◆ **Problem details**
With the pictures excluded, repeat every entry exactly.

◆ **Information supplied**

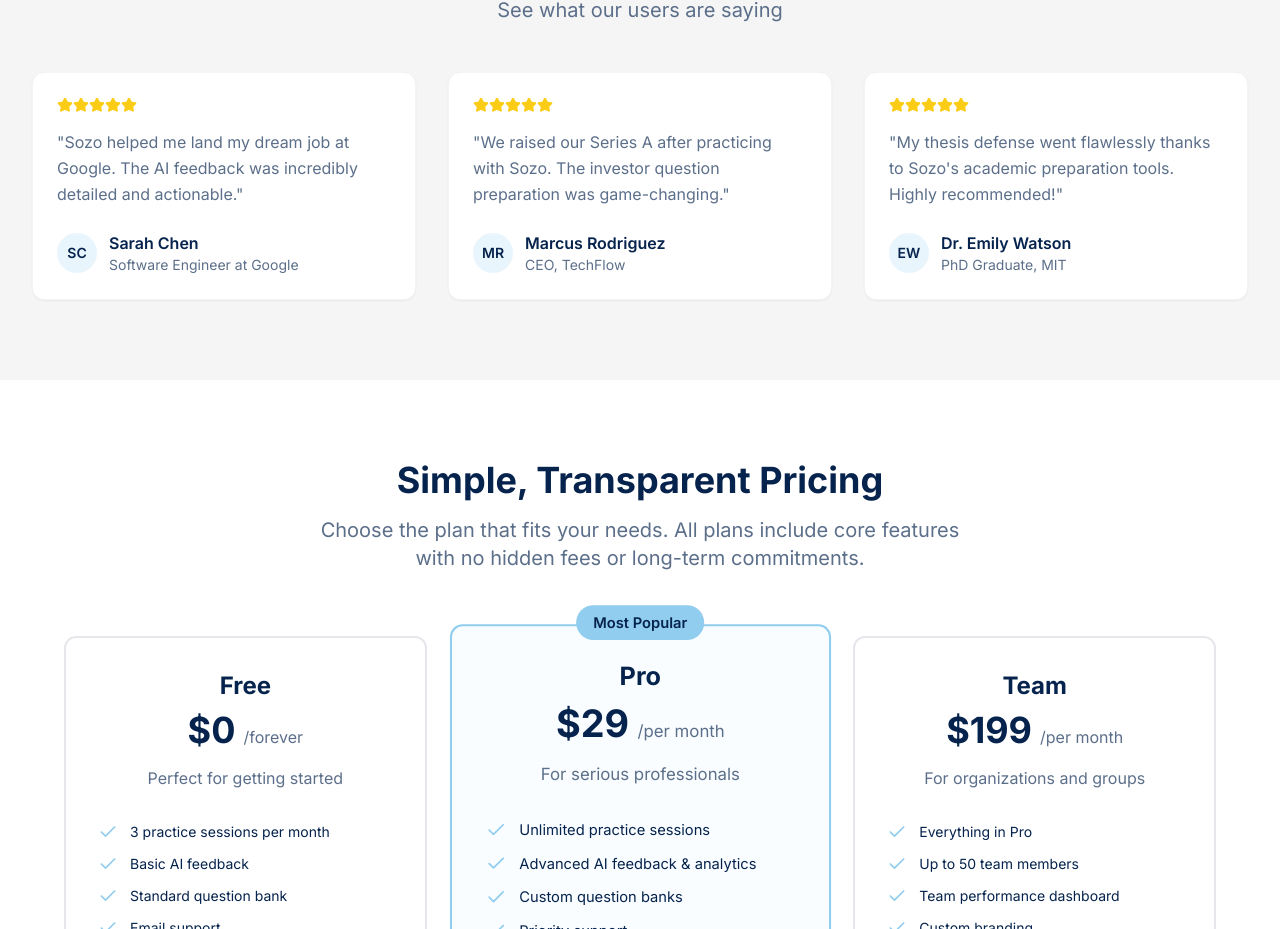
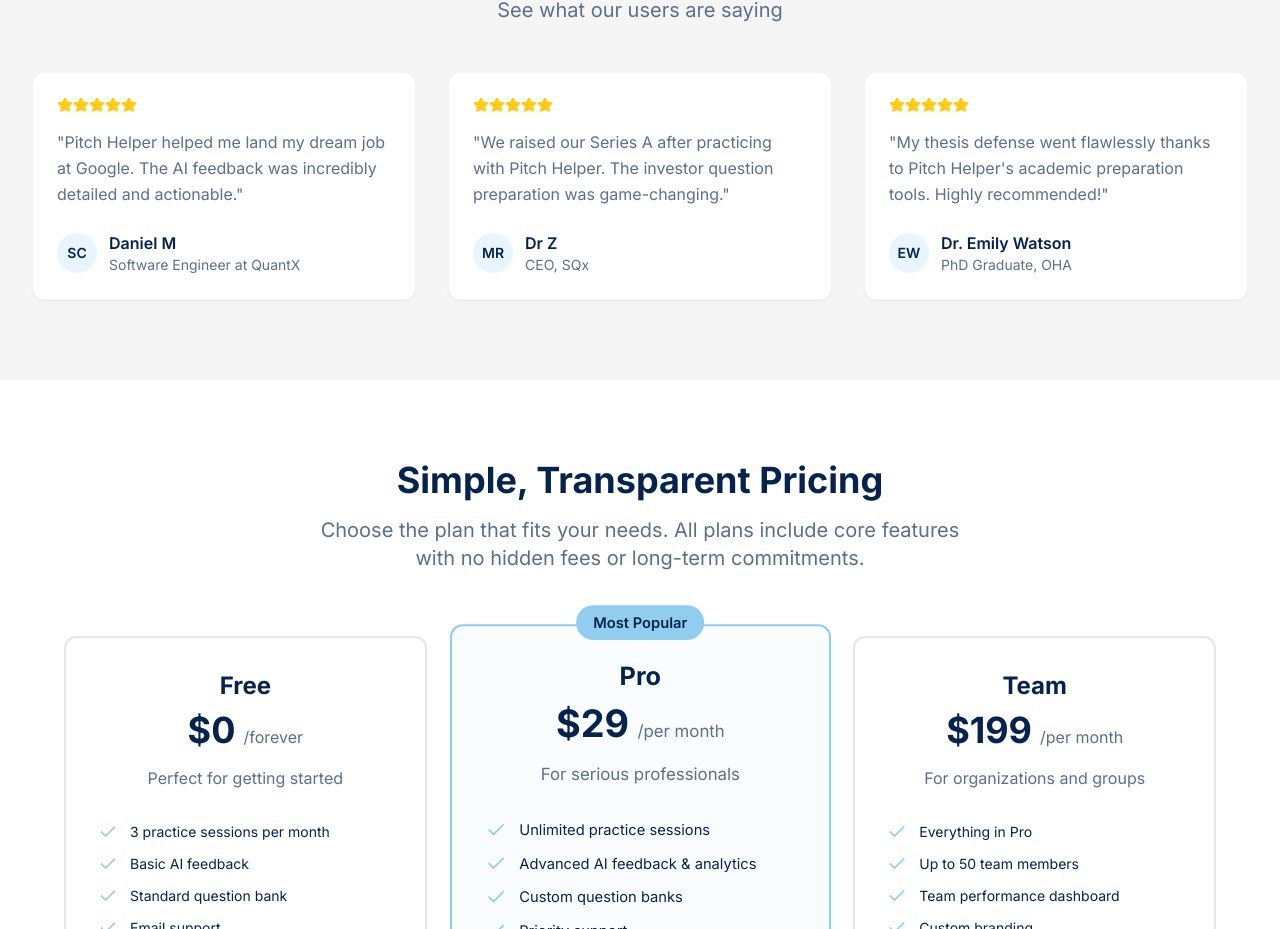
Before and after one commit to rapha18th/sozo-pitch-boost, a React (Vite) app: page / in a window 1280 px wide. Shown: the part 2755-3684 px from the top of the page. Built offline with nearby package versions, Linux system fonts and the light colour scheme; no server answers.

Commit message:
Update SocialProof.tsx

```diff
--- a/src/components/SocialProof.tsx
+++ b/src/components/SocialProof.tsx
@@ -3,21 +3,21 @@ import { Star } from "lucide-react";
 const SocialProof = () => {
   const testimonials = [
     {
-      quote: "Sozo helped me land my dream job at Google. The AI feedback was incredibly detailed and actionable.",
-      author: "Sarah Chen",
-      role: "Software Engineer at Google",
+      quote: "Pitch Helper helped me land my dream job at Google. The AI feedback was incredibly detailed and actionable.",
+      author: "Daniel M",
+      role: "Software Engineer at QuantX",
       avatar: "SC"
     },
     {
-      quote: "We raised our Series A after practicing with Sozo. The investor question preparation was game-changing.",
-      author: "Marcus Rodriguez",
-      role: "CEO, TechFlow",
+      quote: "We raised our Series A after practicing with Pitch Helper. The investor question preparation was game-changing.",
+      author: "Dr Z",
+      role: "CEO, SQx",
       avatar: "MR"
     },
     {
-      quote: "My thesis defense went flawlessly thanks to Sozo's academic preparation tools. Highly recommended!",
+      quote: "My thesis defense went flawlessly thanks to Pitch Helper's academic preparation tools. Highly recommended!",
       author: "Dr. Emily Watson",
-      role: "PhD Graduate, MIT",
+      role: "PhD Graduate, OHA",
       avatar: "EW"
     }
   ];
```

◆ **Problem solution**
Before and after one commit to rapha18th/sozo-pitch-boost, a React (Vite) app: page / in a window 1280 px wide. Shown: the part 2755-3684 px from the top of the page. Built offline with nearby package versions, Linux system fonts and the light colour scheme; no server answers.

Commit message:
Update SocialProof.tsx

```diff
--- a/src/components/SocialProof.tsx
+++ b/src/components/SocialProof.tsx
@@ -3,21 +3,21 @@ import { Star } from "lucide-react";
 const SocialProof = () => {
   const testimonials = [
     {
-      quote: "Sozo helped me land my dream job at Google. The AI feedback was incredibly detailed and actionable.",
-      author: "Sarah Chen",
-      role: "Software Engineer at Google",
+      quote: "Pitch Helper helped me land my dream job at Google. The AI feedback was incredibly detailed and actionable.",
+      author: "Daniel M",
+      role: "Software Engineer at QuantX",
       avatar: "SC"
     },
     {
-      quote: "We raised our Series A after practicing with Sozo. The investor question preparation was game-changing.",
-      author: "Marcus Rodriguez",
-      role: "CEO, TechFlow",
+      quote: "We raised our Series A after practicing with Pitch Helper. The investor question preparation was game-changing.",
+      author: "Dr Z",
+      role: "CEO, SQx",
       avatar: "MR"
     },
     {
-      quote: "My thesis defense went flawlessly thanks to Sozo's academic preparation tools. Highly recommended!",
+      quote: "My thesis defense went flawlessly thanks to Pitch Helper's academic preparation tools. Highly recommended!",
       author: "Dr. Emily Watson",
-      role: "PhD Graduate, MIT",
+      role: "PhD Graduate, OHA",
       avatar: "EW"
     }
   ];
```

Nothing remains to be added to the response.